#### DATA EXTRACT
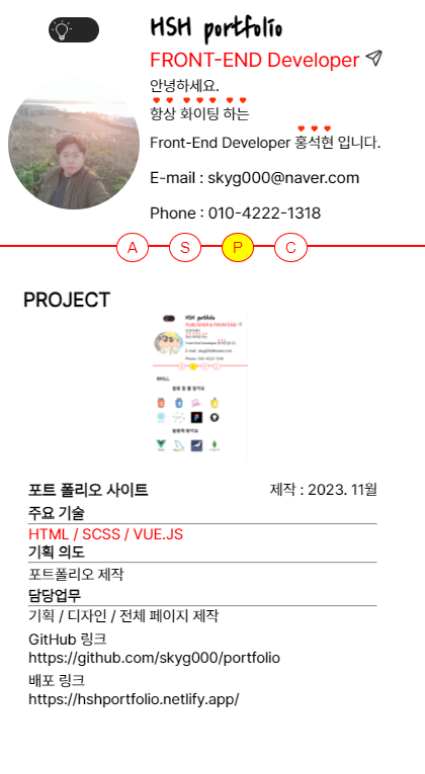
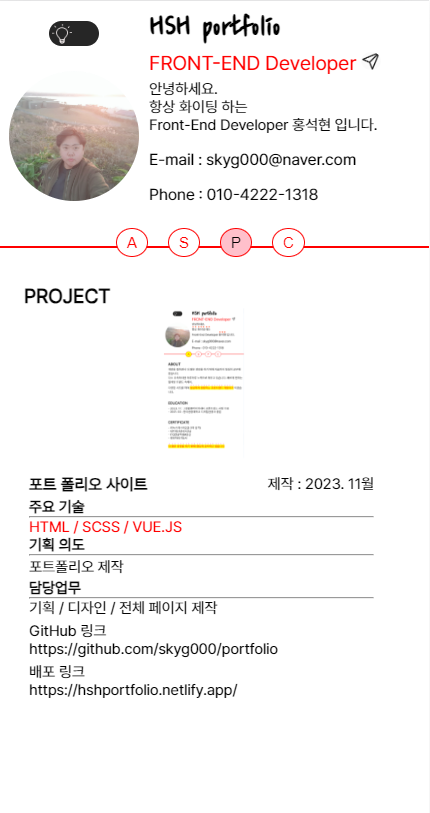
12-31new

diff --git a/src/assets/css/Profile.scss b/src/assets/css/Profile.scss
@@ -262,7 +262,7 @@ $mode-toggle-bg: #262626;
                 left: 180px;
                 a{
                     h2{
-                        margin: 15px 0 50px 20px;
+                        margin: 15px 0 35px 20px;
                         
                     }
                 }
@@ -357,7 +357,7 @@ $mode-toggle-bg: #262626;
                 left: 120px;
                 a{
                     h2{
-                        margin: 15px 0 50px 20px;
+                        margin: 15px 0 30px 20px;
                         
                     }
                 }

#### PROBLEM
Scan the data above. Return every line with "mode" in it.

#### ANSWER TO THIS EXERCISE
@@ -262,7 +262,7 @@ $mode-toggle-bg: #262626;
@@ -357,7 +357,7 @@ $mode-toggle-bg: #262626;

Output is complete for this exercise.